• [Information]
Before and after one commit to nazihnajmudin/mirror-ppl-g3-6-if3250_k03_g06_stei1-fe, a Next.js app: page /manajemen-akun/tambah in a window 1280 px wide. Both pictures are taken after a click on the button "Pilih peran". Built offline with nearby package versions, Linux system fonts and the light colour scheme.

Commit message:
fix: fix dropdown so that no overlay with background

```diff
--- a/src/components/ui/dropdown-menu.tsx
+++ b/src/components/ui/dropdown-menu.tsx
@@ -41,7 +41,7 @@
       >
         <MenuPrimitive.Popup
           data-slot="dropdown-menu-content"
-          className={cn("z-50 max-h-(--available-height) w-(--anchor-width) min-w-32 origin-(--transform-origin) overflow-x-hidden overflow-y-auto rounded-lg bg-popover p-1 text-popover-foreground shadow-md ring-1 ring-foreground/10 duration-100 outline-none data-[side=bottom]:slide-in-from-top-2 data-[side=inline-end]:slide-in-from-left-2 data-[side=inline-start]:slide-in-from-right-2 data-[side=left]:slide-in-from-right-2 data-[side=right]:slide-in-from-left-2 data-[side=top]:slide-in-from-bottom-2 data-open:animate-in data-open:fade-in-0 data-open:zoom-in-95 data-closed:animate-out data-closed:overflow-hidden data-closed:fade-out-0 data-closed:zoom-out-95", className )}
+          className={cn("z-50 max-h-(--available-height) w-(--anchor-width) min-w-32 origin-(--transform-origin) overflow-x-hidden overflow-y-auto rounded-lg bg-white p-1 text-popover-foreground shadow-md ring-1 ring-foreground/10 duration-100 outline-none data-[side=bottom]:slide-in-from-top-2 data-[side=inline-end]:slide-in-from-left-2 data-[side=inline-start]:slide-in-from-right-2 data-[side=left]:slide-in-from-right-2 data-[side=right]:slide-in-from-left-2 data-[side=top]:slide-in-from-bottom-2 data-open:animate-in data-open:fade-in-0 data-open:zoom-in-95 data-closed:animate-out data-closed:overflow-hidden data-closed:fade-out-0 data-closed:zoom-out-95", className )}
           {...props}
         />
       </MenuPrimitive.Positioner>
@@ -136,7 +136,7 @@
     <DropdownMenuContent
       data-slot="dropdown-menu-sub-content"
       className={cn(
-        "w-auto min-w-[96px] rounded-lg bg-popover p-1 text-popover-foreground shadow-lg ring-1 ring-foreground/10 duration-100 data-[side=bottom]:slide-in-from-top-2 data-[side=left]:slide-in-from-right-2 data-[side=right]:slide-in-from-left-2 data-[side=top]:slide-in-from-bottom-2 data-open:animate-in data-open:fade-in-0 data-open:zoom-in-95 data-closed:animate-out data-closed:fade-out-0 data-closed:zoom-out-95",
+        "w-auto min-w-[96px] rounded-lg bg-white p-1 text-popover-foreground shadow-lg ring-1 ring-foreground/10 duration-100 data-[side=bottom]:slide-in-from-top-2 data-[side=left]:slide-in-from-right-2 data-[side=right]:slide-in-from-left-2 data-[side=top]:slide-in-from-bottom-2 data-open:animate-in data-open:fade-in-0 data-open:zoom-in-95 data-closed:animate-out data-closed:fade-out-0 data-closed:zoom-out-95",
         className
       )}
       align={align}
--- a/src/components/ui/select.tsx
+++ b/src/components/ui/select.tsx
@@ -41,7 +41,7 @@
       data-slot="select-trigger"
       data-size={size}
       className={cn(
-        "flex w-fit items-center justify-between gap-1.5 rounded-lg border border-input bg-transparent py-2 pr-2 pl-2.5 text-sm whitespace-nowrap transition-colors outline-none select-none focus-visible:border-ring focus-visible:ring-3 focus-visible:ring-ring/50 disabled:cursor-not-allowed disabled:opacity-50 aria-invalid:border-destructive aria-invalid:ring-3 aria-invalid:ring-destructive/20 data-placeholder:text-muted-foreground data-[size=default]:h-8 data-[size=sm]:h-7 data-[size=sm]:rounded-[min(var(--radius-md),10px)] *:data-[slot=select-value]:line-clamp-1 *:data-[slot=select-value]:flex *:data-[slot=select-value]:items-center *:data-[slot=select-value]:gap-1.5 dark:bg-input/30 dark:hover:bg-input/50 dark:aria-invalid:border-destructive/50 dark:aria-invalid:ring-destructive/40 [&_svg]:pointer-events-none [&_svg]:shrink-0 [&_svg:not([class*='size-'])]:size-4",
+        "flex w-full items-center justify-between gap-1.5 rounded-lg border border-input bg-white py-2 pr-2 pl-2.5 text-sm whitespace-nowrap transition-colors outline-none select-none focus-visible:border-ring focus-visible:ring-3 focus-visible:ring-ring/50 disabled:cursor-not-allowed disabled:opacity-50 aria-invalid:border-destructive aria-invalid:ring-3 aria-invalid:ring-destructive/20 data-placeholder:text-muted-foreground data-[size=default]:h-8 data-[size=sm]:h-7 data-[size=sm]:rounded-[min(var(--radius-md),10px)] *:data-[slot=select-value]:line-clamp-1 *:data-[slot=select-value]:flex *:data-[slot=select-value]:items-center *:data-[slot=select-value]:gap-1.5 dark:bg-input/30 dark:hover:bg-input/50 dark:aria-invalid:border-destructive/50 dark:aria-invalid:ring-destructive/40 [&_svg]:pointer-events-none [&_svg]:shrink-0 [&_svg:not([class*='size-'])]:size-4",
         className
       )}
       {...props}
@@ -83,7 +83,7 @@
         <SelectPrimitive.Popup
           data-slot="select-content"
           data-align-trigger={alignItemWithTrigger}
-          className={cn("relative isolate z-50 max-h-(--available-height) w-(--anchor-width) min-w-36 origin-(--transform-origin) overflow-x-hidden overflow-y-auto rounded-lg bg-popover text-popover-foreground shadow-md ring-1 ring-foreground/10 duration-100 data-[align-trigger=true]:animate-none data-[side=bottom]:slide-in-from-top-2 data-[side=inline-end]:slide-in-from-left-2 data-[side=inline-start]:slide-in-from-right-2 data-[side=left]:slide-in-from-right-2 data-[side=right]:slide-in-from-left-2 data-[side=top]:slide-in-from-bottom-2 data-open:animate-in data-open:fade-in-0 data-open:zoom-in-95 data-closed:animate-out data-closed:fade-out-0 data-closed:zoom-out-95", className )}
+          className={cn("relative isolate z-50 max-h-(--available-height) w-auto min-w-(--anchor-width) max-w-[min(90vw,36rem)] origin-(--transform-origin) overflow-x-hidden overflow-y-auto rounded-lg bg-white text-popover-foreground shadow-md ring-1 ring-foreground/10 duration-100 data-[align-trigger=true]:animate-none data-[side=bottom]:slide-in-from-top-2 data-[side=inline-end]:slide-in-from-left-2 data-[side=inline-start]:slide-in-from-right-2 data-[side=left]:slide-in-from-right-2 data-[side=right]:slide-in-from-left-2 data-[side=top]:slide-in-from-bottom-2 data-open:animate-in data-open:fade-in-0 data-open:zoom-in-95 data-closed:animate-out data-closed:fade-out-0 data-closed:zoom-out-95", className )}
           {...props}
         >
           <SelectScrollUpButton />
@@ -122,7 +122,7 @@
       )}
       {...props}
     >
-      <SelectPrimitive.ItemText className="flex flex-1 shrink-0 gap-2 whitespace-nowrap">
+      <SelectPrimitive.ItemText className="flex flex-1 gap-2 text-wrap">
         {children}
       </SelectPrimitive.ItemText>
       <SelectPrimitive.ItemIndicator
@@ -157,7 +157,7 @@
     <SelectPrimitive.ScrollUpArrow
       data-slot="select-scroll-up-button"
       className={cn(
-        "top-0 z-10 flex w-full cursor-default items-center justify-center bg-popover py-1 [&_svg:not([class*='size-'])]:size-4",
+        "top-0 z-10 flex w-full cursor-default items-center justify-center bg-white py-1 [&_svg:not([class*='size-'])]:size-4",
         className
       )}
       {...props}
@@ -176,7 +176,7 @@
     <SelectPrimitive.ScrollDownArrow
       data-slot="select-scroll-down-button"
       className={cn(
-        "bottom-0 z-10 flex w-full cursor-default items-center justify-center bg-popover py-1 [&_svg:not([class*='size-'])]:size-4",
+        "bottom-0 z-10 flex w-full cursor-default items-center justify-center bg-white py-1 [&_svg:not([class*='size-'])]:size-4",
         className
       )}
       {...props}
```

• [Assigned task] Every line of the listing that includes the word "components" must be copied.

• [Result]
--- a/src/components/ui/dropdown-menu.tsx
+++ b/src/components/ui/dropdown-menu.tsx
--- a/src/components/ui/select.tsx
+++ b/src/components/ui/select.tsx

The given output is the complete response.